- Some children may not eat a vegetable that is cooked but will consume it raw or vice versa. Try preparing it different ways to see if a certain method is preferable.
- Offer fruits and vegetables with a dip or yogurt
Have patience, remain calm, don’t make a big deal out of it if they refuse to try a new food or don’t like certain foods. Just keep offering the foods in different forms, different recipes in a calm relaxing way.
3- Model good food choices:
Make healthy food choices for yourself. Your toddler learns about food choices by watching you. Eat fruits and vegetables for a snack, enjoy a salad with dinner.
Even if your child doesn’t like certain foods, watching you eat it, seeing it on the table without being forced or pressured to eat it, may be enough to get them to try it on their own.
4- Serve the least liked food first:
Introduce new foods or foods they don’t like first. You may need to introduce a new food several times before your child is even willing to try. Make sure you offer the new foods first.
You can offer a small amount of the new food and a food they like if you find that gets them more likely to try the new food.
The biggest thing to remember is to not make a big deal if your child doesn’t try the new food. That will only encourage power struggles and tantrums. Reintroduce the food another time and don’t make a big deal out of it.
5- Make Food Bite Size:
Cutting up the food into small bites can make your toddler more likely to try new foods. Don’t overwhelm them with a large portion of a new food or a food they do not like. If they find they like it, you can always give them more.
6- Offer choices:
Toddlers want to feel like they are in control and independent. Pay close attention to the types of food your toddler will eat.
If your toddler prefers softer foods to crunchier foods, offer her choices of new foods with similar textures and tastes.
Your toddler is more likely to try new foods when they feel they have choices.
7- Focus on foods they like for the main meal:
The times our kids have been most willing to try new foods has been when the main meal was something they really love. Looking back to my own childhood, it was the same.
Food is such an important part of our lives and experiences, the more positive you can make it, the more likely your toddler will be to try new foods.
When I was small I loved cheese. I hated broccoli until the night my mother served broccoli with cheese sauce. From that night on I loved it. So try to combine foods they like with the new foods. That can help them form positive associations with the food.
8- Let them help cook:
It is a great idea to get your toddlers involved in meal planning and cooking with you! Show them the weekly ads, let them help choose the meals for the week and shop for the ingredients.
Allow your toddler to cook with you.

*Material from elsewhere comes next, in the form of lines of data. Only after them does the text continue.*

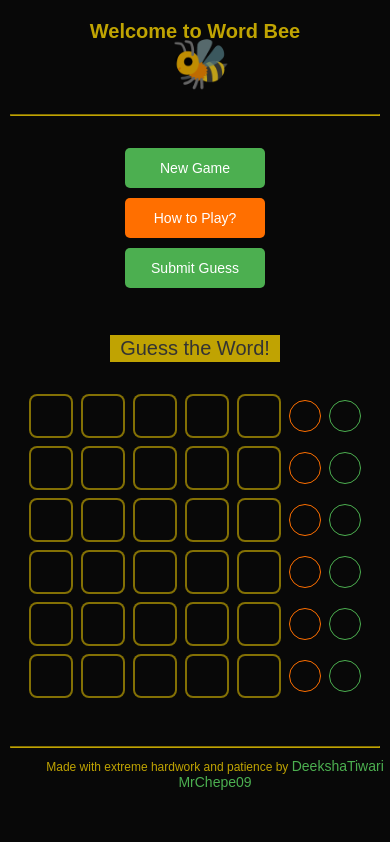
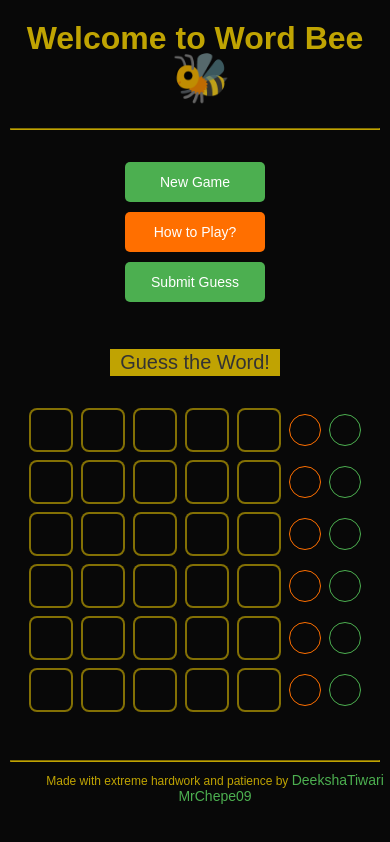
Before and after one commit to deekshati/wordbee, a React (Vite) app: page / in a window 390 px wide. Built offline with nearby package versions, Linux system fonts and the light colour scheme.

Commit message:
Update App.jsx

```diff
--- a/src/App.jsx
+++ b/src/App.jsx
@@ -3,7 +3,7 @@ import React, { useRef, useState, useEffect } from "react";
 const App = () => {
   const [currentRow, setCurrentRow] = useState(0);
   const [gameBoard, setGameBoard] = useState(Array(6).fill(null).map(() => Array(5).fill("")));
-  const [gameStatus, setGameStatus] = useState("playing"); // playing, won, lost
+  const [gameStatus, setGameStatus] = useState("playing");
   const [targetWord, setTargetWord] = useState("");
   const [feedback, setFeedback] = useState(Array(6).fill(null).map(() => Array(7).fill(null)));
   const [showInstructions, setShowInstructions] = useState(false);
@@ -183,7 +183,7 @@ const App = () => {
         overflow: 'hidden'
       },
       title: {
-        fontSize: isMobile ? '20px' : isTablet ? '24px' : '32px',
+        fontSize: '32px',
         textAlign: 'center',
         flexDirection: isMobile ? 'column' : 'row',
         gap: isMobile ? '5px' : '10px'
```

Let them add ingredients and mix things together. It is a great opportunity to have a small bowl of fruits or veggies and dip to snack on while you cook.
Let it be light and fun. I always turn on music in the kitchen and make sure my kids see cooking as a fun and positive experience.
9-Don’t threaten or punish your toddler for not eating
Threatening, spanking, or sending your child to bed without dinner isn’t going to solve their picky eating issues. It might help you feel better and vent off anger or frustration at the situation, but it does zero over the long term to help your child learn to enjoy all types of foods.
I was a picky eater until my early 20s. I know it frustrated my parents, but the punishment didn’t make me like the food. It made meal times stressful and not enjoyable for me at all.
Relax, take a deep breath and realize ultimately this is a phase. Your toddler will come to enjoy a wide variety of foods over time
10-Ask Your Toddler To Take Just One Bite
As with most “new” things in life, trying just one of almost anything is usually better tolerated. This applies to children as well as adults. More often, when something new is not forced, it is more likely to be accepted. Let your child be in control of whether she wants another bite.
What to read next:
- 8 Proven Tips To Help Your Toddler Sleep
- 10 Toddler Parenting Tips You’ll Be Glad You Know
- 9 Ways To Stop Toddler Tantrums
- 10 Classic Toddler Toys Your Child Will Love
Products from Amazon.com
- Price: $17.94Was: $24.99
- Price: $12.37Was: $16.99
- Price: $6.95Was: $7.99